I have a very great fondness for this piece because it features at the end of my favourite film of all time, Powell and Pressburger's 1944 film A Canterbury Tale, which is set in the lanes and villages around Canterbury and which begins like this. How could you not love a film which begins with Chaucerian pilgrims? But the pilgrims in this film are from the twentieth century, brought to Kent by the war: a British soldier, about to be sent overseas, a land-girl mourning the loss of her fiance, and a homesick American GI. They all unexpectedly find themselves to be pilgrims in search of blessings, and at Canterbury they each find (spoiler alert!) the different miracles they've been searching for. My favourite character is the British soldier, a cynical young man who trained as a church organist but has given it up to play in a cinema, and with it given up his idealism and faith in anything greater than himself. The most bitter and sardonic of the three, he doesn't believe himself in need of a blessing; but he walks into Canterbury Cathedral at the end of the film, amid the weird, unearthly sounds of choirboys singing 'Hear my prayer', and meets the cathedral organist... and from that moment all his cynicism begins to fall away.
I could talk about A Canterbury Tale all day, but this excellent article really says it better than I could. Do watch the speech in this clip, though; it encapsulates everything most lovable about this film, and its use of Chaucer, Canterbury and pilgrimage.
As I said, this morning it was snowing heavily - it took everyone by surprise, even the Met Office. This was Christ Church in the snow, with a flock of black-clad choristers hurrying back to the warmth:

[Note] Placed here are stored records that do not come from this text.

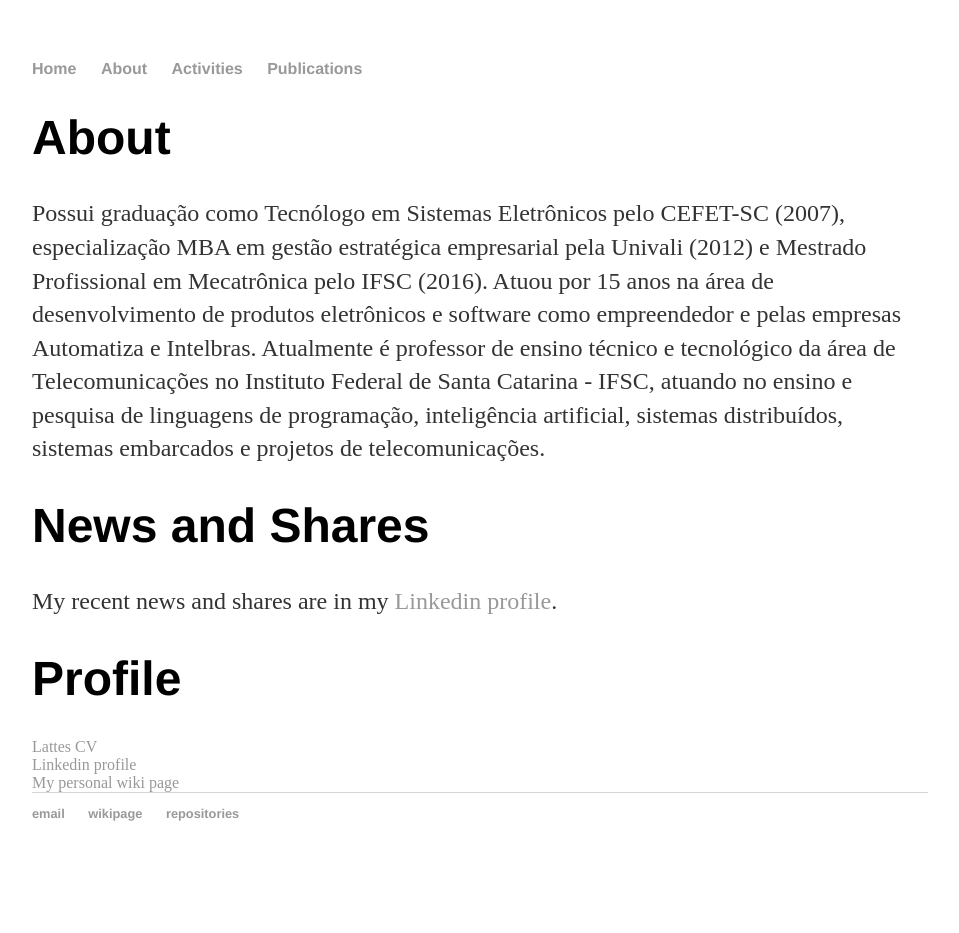
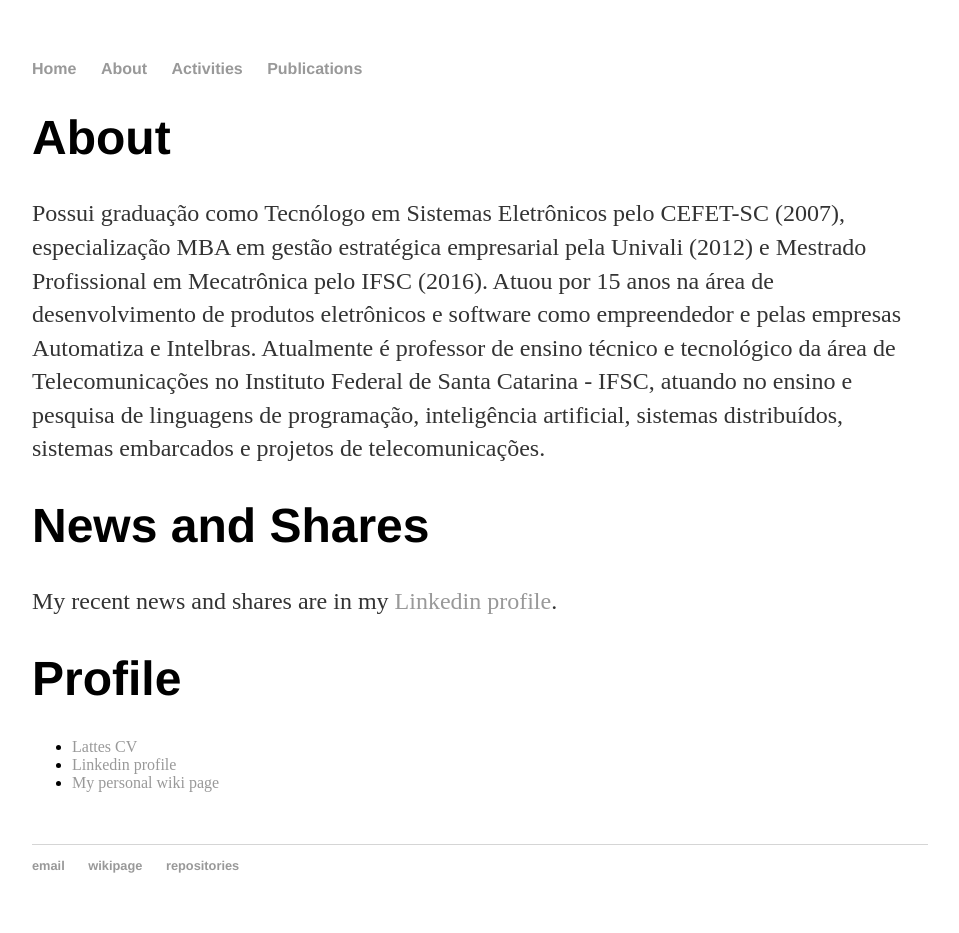
Before and after one commit to cleberjamaral/cleberjamaral.github.io, a Jekyll site: the page built from about/index.html, in a window 1280 px wide. Shown: the whole page, without its empty margins (160-1119 px from the left). Built offline with Jekyll 4.4.1, drawn with Linux system fonts in a browser that asks for light colours; before the commit the page ends 900 px from its top, so only the background shows below that.

Commit message:
Update index.html

```diff
--- a/about/index.html
+++ b/about/index.html
@@ -10,7 +10,11 @@ title: Cleber Jorge Amaral - about
 	<p>My recent news and shares are in my <a href="https://www.linkedin.com/in/cleber-jorge-amaral-77827a10/detail/recent-activity/shares/">Linkedin profile</a>.</p>
 
 	<h1>Profile</h1>
-	<a href="http://lattes.cnpq.br/1527306876321584">Lattes CV</a><br>
-	<a href="https://br.linkedin.com/in/cleber-jorge-amaral-77827a10">Linkedin profile</a><br>
-	<a href="https://wiki.sj.ifsc.edu.br/wiki/index.php/Usu%C3%A1rio:Cleber.amaral">My personal wiki page</a><br>
+	<ul style="list-style-type:disc">
+  		<li><a href="http://lattes.cnpq.br/1527306876321584">Lattes CV</a></li>
+  		<li><a href="https://br.linkedin.com/in/cleber-jorge-amaral-77827a10">Linkedin profile</a></li>
+  		<li><a href="https://wiki.sj.ifsc.edu.br/wiki/index.php/Usu%C3%A1rio:Cleber.amaral">My personal wiki page</a></li>
+	</ul>
+	<br>
+	<br>
 </div>
```
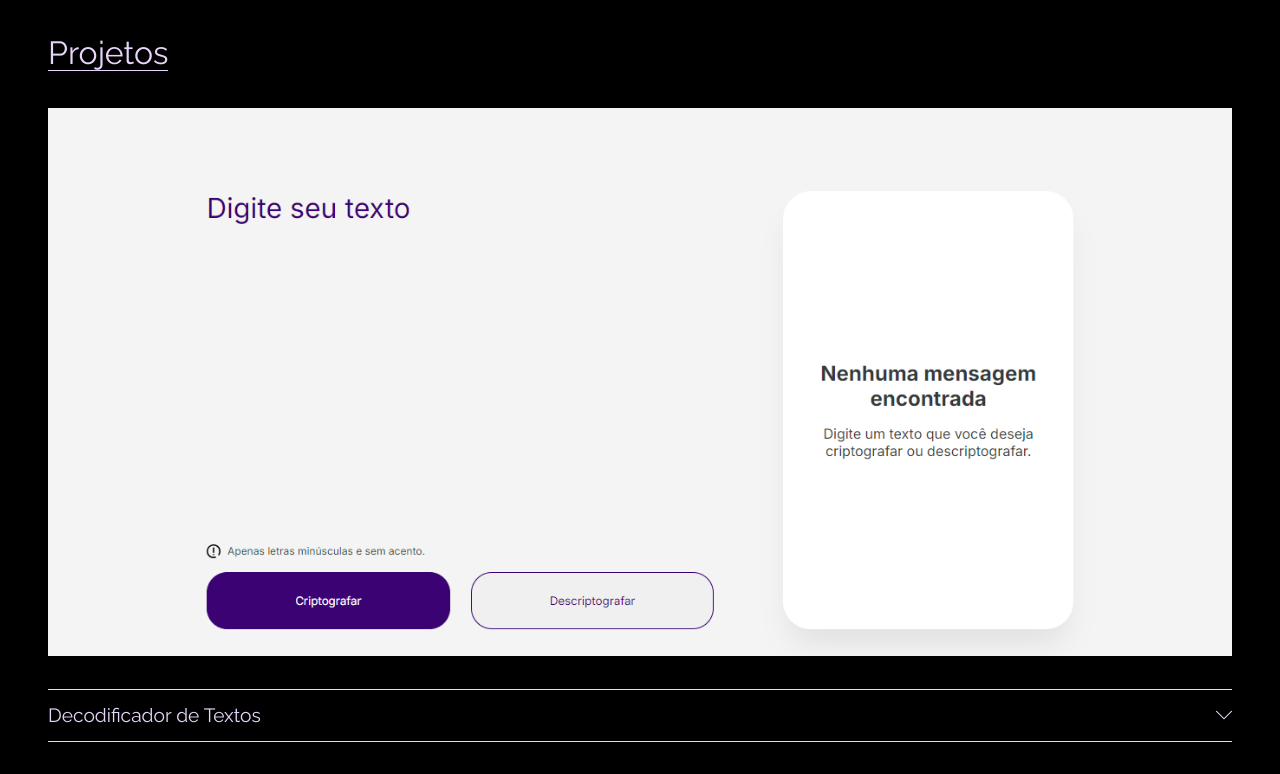
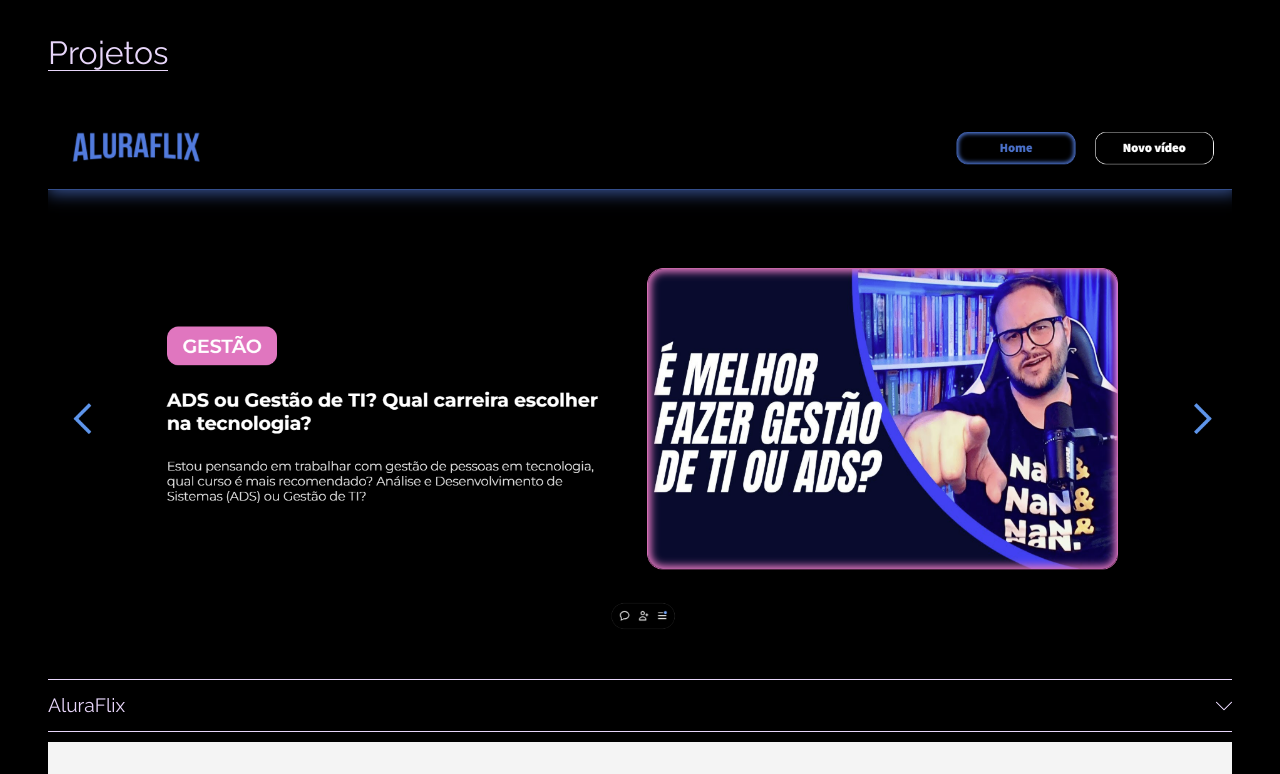
Before and after one commit to isatutumi/portifolio, a plain HTML site: page index.html in a window 1280 px wide. Shown: the part 946-1720 px from the top of the page. Drawn offline with Linux system fonts and the light colour scheme.

Commit message:
jan.2025

```diff
--- a/index.html
+++ b/index.html
@@ -4,8 +4,12 @@
     <meta charset="UTF-8">
     <meta http-equiv="X-UA-Compatible" content="IE=edge">
     <meta name="viewport" content="width=device-width, initial-scale=1.0">
+
     <link rel="stylesheet" href="style.css">
     <link rel="stylesheet" href="scroll.css">
+
+    <link rel="shortcut icon" href="assets/logoharumi.png" />
+
     <link rel="preconnect" href="https://fonts.googleapis.com">
     <link rel="preconnect" href="https://fonts.gstatic.com" crossorigin>
     <!-- Fonte do Projeto Raleway -->
@@ -48,7 +52,7 @@
                 <li class="redes__elemento"><a href="https://github.com/isatutumi" target="_blank">Github <img src="assets/arrow.png" alt="Seta"></a></li>
                 <li class="redes__elemento"><a href="https://www.linkedin.com/in/isatutumi/" target="_blank">Linkedin <img src="assets/arrow.png" alt="Seta"></a></li>
                 <li class="redes__elemento"><a href="https://www.instagram.com/isatutumi/" target="_blank">Instagram <img src="assets/arrow.png" alt="Seta"></a></li>
-                <li class="redes__elemento"><a href="" target="_blank">Currículo <img src="assets/arrow.png" alt="Seta"></a></li>
+                <li class="redes__elemento"><a href="https://drive.google.com/drive/folders/1LfrbiN6-BrWTvyhQ4u3pFy_rUYsjNkj2?usp=drive_link" target="_blank">Currículo <img src="assets/arrow.png" alt="Seta"></a></li>
             </ul>
         </div>
     </section>
@@ -81,6 +85,16 @@
     <section class="projetos" id="projetos">
         <a href="#" class="projetos__titulo">Projetos</a>
         <div class="projetos__conteiner">
+            <img class="projetos__imagem" src="assets/aluraflix.png" alt="Page do site AluraFlix">
+            <hr>
+            <header class="projetos__header">
+                <h3 class="projetos__nome">AluraFlix</h3>
+                <img id="projetos__icone" class="projetos__icone" src="assets/down-arrow.png" alt="Seta para baixo">
+            </header>
+            <p id="projetos__descricao" class="projetos__descricao">HTML, CSS, JavaScript e React.</p>
+            <a id="projetos__link" class="projetos__link" href="https://aluraflix-master-isatutumi-projects.vercel.app/" target="_blank">Acesse</a>
+            <hr>
+
             <img class="projetos__imagem" src="assets/criptografia.png" alt="Page do site Criptografia">
             <hr>
             <header class="projetos__header">
@@ -100,6 +114,7 @@
             <p id="projetos__descricao" class="projetos__descricao">HTML, CSS e JavaScript.</p>
             <a id="projetos__link" class="projetos__link" href="https://beatmaker-isatutumi-projects.vercel.app/" target="_blank">Acesse</a>
             <hr>
+
         </div>
 
     </section>
```
Also changed, not shown: assets/aluraflix.png (added), assets/logoharumi.png (added).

But by this evening, after a day of rain, the sun came out and all the snow was gone as suddenly and unexpectedly as it had arrived. When it melted, it left puddles and streams everywhere, which seemed particularly appropriate, because the last piece of the musical puzzle from this morning was Psalm 126:
1 When the Lord turned again the captivity of Sion : then were we like unto them that dream.
2 Then was our mouth filled with laughter : and our tongue with joy.
3 Then said they among the heathen : The Lord hath done great things for them.
4 Yea, the Lord hath done great things for us already : whereof we rejoice.
5 Turn our captivity, O Lord : as the rivers in the south.
6 They that sow in tears : shall reap in joy.
7 He that now goeth on his way weeping, and beareth forth good seed : shall doubtless come again with joy, and bring his sheaves with him.
And when I hear this psalm I always think of Richard Rolle's interpretation of verse 5:
'That is, as the south wind blowing causes the frozen rivers to be released and to run, so by the Holy Ghost blowing in us we are released from sin, and we run towards heaven; and all our captivity, wherein we were kept captive under the devil, he turns into joy.'